A farm worker who showed up for work at the Lyons Bridge Farm Tuesday morning discovered that a home deep in the woods behind the farm property had been completely gutted by a fire that was still burning when he arrived. Fire investigators spent the whole day sifting through the debris for any sign of the elderly occupant, Ed McKeon.
According to Coroner Gene Proctor, McKeon was still unaccounted for late Tuesday night.
Property owner Wes Walraven, speaking by phone to the Rome News-Tribune from New York, said a security camera that was close to a mile away, captured “huge, huge flames,” about 2:30 a.m. Tuesday.
Walraven said Ed McKeon had lived there for about 35 years. When Walraven bought the property he agreed to let McKeon, a retired antiques appraiser, continue to live there.
McKeon did not have a whole lot of close friends locally, according to Walraven, who checked with two people McKeon most likely would have been with if he was not at the home. One had not seen him and the other had been at the house with McKeon Monday night but had left prior to the fire.
“If he wasn’t with either of them I’m not terribly optimistic,” Walraven said.
About a dozen bone fragments were picked out of the debris and will be sent to the Georgia Bureau of Investigation Crime Lab to determine if the fragments were human or animal.
Floyd County Coroner Gene Proctor said the bone fragments were burned pretty badly.
“We’ll package those and get them down to the GBI Crime Lab and let the GBI do a regenerative DNA test,” Proctor said.

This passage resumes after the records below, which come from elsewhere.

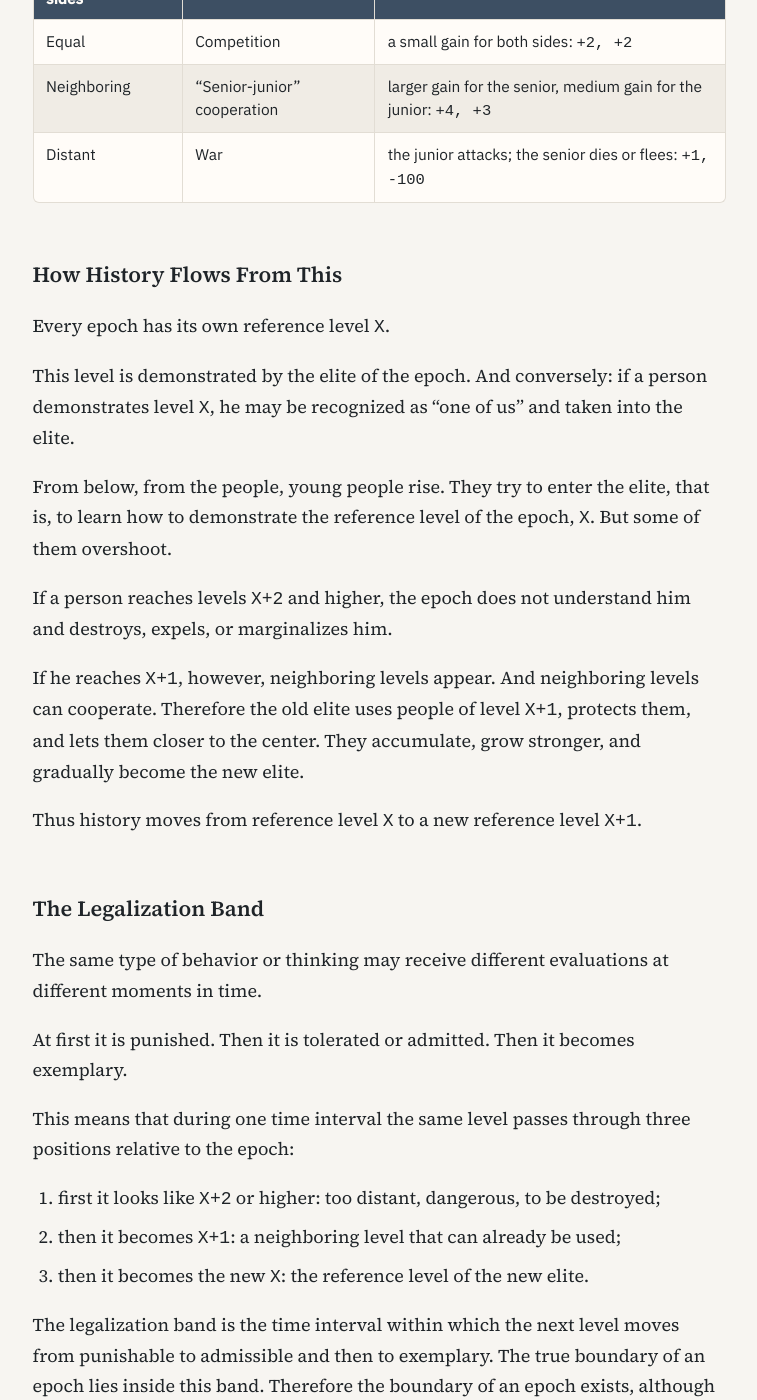
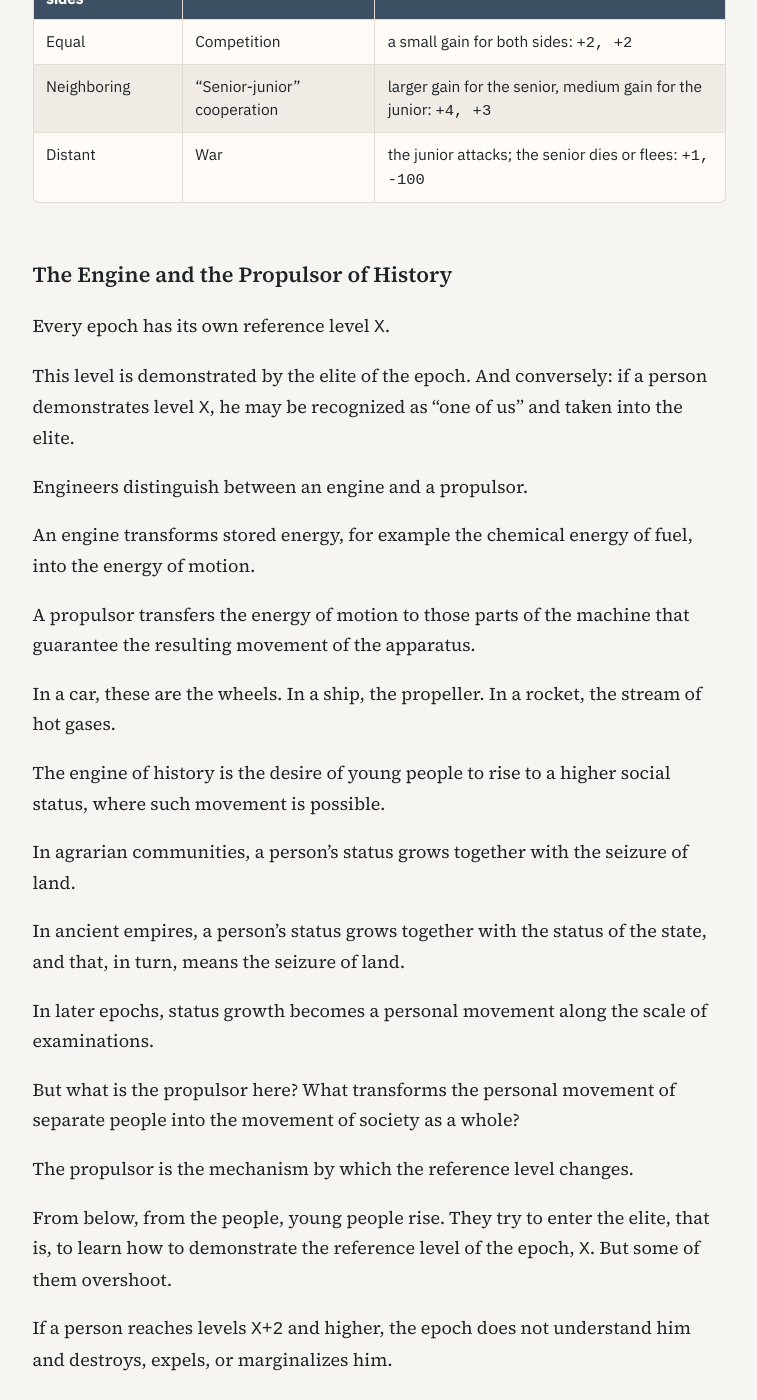
Before and after one commit to jfeldman777/books, a Jekyll site: the page built from 26_eight_epochs_en.md, in a window 1280 px wide and 1400 px high, scrolled down 3729 px. Shown: the whole window, without its empty margins (261-1018 px from the left). Built offline with Jekyll 4.4.1, drawn with Linux system fonts in a browser that asks for light colours; our own code applies the rules of GitHub Pages for plain Markdown files; some of the changed text lies outside the part shown.

Commit message:
Refine history movement mechanism

```diff
--- a/26_eight_epochs_en.md
+++ b/26_eight_epochs_en.md
@@ -69,11 +69,31 @@ When two sides meet, each side has one active level. The outcome of the encounte
 | Neighboring | “Senior-junior” cooperation | larger gain for the senior, medium gain for the junior: `+4, +3` |
 | Distant | War | the junior attacks; the senior dies or flees: `+1, -100` |
 
-## How History Flows From This
+## The Engine and the Propulsor of History
 
 Every epoch has its own reference level `X`.
 
 This level is demonstrated by the elite of the epoch. And conversely: if a person demonstrates level `X`, he may be recognized as “one of us” and taken into the elite.
+
+Engineers distinguish between an engine and a propulsor.
+
+An engine transforms stored energy, for example the chemical energy of fuel, into the energy of motion.
+
+A propulsor transfers the energy of motion to those parts of the machine that guarantee the resulting movement of the apparatus.
+
+In a car, these are the wheels. In a ship, the propeller. In a rocket, the stream of hot gases.
+
+The engine of history is the desire of young people to rise to a higher social status, where such movement is possible.
+
+In agrarian communities, a person’s status grows together with the seizure of land.
+
+In ancient empires, a person’s status grows together with the status of the state, and that, in turn, means the seizure of land.
+
+In later epochs, status growth becomes a personal movement along the scale of examinations.
+
+But what is the propulsor here? What transforms the personal movement of separate people into the movement of society as a whole?
+
+The propulsor is the mechanism by which the reference level changes.
 
 From below, from the people, young people rise. They try to enter the elite, that is, to learn how to demonstrate the reference level of the epoch, `X`. But some of them overshoot.
 
@@ -158,22 +178,20 @@ Once again, from the beginning.
 
 Does history have a direction? Can we speak of progress, development, movement from worse to better?
 
-The Bible: we move toward the Last Judgment and the Resurrection of the Dead.
+The Bible: “we are moving toward the Last Judgment and the Resurrection of the Dead.”
 
-Hegel: rationality increases. By the way, who knows what that means?
+Hegel: “rationality is increasing” (by the way, who knows what that means?)
 
-Marx: we move toward a classless society. And the Resurrection of the Dead.
+Marx: “we are moving toward a classless society” (and the Resurrection of the Dead)
 
-Spengler and Toynbee: we are standing still; there is no progress.
+Spengler and Toynbee: “we are standing still, there is no progress.”
 
-Fukuyama: I thought Good defeats Evil and humanity becomes better, but apparently things are more complicated.
+Fukuyama: “I thought that Good defeats Evil, that humanity is becoming better, but I was wrong, nothing changes.”
 
-Pinker: it changes! We become less violent.
+Pinker: “It changes! We are becoming kinder!”
 
-Harari: global connectedness of the world increases. This is progress.
+Harari: “the global connectedness of the world is increasing - this is progress”
 
-We: rationality increases, that is, complexity increases, that is, the level of TAI rises.
+We: “rationality is increasing, that is, complexity is increasing, that is, the level of TAI is rising.”
 
-Hegel: “Wow!”
-
-The others are silent in confusion.
+(Hegel: “wow!”, the others are silent in confusion.)
```
Also changed, not shown: 26_eight_epochs_ru.md (+30 -12 lines).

The first thing they’ll look for is to see if they are animal or human. At that point they’ll try to regenerate them to try to get some DNA out of them, however microscopic it may be.”
“Right now it’s a missing person case because we don’t have a body,” Proctor said. “We don’t know if anybody actually was in there. We do have some bones and we’re proceeding from there. Most of the time in these cases you’re looking at least a year’s turn around before you get an actual answer."
Two Great Pyrenees dogs that McKeon owned were ultimately found Tuesday, however a small house dog, which Proctor said may have been a Jack Russell terrier, still had not been found.
Charles Miller, an investigator with the Floyd County Police, said the investigation will continue in conjunction with the Fire Marshal’s office probe to find a cause for the fire.